> **TASK OBJECTIVE**:
Find the word "background" in the listing below. Copy every line that has it.

> **THE DATA**:
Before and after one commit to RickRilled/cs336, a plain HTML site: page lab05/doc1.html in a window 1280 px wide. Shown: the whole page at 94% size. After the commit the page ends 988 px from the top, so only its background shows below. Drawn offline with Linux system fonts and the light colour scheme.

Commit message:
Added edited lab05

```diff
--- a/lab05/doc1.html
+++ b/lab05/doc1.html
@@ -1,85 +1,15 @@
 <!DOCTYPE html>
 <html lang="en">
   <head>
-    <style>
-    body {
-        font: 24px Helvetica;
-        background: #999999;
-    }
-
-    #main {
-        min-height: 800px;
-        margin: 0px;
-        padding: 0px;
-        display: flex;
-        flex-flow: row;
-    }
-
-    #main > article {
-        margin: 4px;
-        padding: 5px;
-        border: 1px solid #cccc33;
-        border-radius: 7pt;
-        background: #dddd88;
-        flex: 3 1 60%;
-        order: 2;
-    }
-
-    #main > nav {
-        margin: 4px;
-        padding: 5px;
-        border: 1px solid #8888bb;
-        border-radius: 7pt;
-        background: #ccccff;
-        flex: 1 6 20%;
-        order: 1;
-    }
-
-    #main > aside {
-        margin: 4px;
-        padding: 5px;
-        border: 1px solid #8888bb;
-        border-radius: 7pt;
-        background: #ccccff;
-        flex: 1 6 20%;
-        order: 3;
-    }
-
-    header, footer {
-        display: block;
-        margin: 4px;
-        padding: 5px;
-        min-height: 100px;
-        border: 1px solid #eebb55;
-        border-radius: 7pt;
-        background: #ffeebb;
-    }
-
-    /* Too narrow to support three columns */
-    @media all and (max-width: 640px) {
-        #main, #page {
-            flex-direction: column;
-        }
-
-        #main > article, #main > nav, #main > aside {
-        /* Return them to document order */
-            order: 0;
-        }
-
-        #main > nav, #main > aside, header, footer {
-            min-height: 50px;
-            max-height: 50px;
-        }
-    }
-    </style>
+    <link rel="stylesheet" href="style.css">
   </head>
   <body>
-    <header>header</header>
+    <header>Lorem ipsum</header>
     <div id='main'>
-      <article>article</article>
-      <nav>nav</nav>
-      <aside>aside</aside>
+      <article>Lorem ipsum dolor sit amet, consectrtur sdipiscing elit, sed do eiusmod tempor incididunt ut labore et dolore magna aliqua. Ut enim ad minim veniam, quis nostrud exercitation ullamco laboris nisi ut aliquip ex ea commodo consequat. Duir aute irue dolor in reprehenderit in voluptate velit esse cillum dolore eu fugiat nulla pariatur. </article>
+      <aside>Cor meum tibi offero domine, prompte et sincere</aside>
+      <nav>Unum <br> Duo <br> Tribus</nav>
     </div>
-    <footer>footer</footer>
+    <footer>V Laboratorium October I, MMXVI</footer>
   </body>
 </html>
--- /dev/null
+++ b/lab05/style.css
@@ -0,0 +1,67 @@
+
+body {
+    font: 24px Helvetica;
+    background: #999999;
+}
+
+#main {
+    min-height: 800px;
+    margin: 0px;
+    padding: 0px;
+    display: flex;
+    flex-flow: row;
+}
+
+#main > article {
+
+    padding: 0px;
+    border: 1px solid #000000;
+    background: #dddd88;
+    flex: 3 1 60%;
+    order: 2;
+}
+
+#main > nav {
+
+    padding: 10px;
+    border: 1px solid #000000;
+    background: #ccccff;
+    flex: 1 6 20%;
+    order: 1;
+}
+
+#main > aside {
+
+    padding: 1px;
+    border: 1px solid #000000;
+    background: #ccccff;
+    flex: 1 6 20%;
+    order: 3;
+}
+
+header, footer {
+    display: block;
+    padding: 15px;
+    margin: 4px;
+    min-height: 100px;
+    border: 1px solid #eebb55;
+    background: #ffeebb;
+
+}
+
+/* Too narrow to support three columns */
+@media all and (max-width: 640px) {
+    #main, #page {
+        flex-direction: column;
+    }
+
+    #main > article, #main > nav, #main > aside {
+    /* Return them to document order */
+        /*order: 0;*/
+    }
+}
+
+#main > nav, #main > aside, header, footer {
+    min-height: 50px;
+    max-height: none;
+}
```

> **ANSWER FOR THIS EXERCISE**:
Before and after one commit to RickRilled/cs336, a plain HTML site: page lab05/doc1.html in a window 1280 px wide. Shown: the whole page at 94% size. After the commit the page ends 988 px from the top, so only its background shows below. Drawn offline with Linux system fonts and the light colour scheme.
-        background: #999999;
-        background: #dddd88;
-        background: #ccccff;
-        background: #ccccff;
-        background: #ffeebb;
+    background: #999999;
+    background: #dddd88;
+    background: #ccccff;
+    background: #ccccff;
+    background: #ffeebb;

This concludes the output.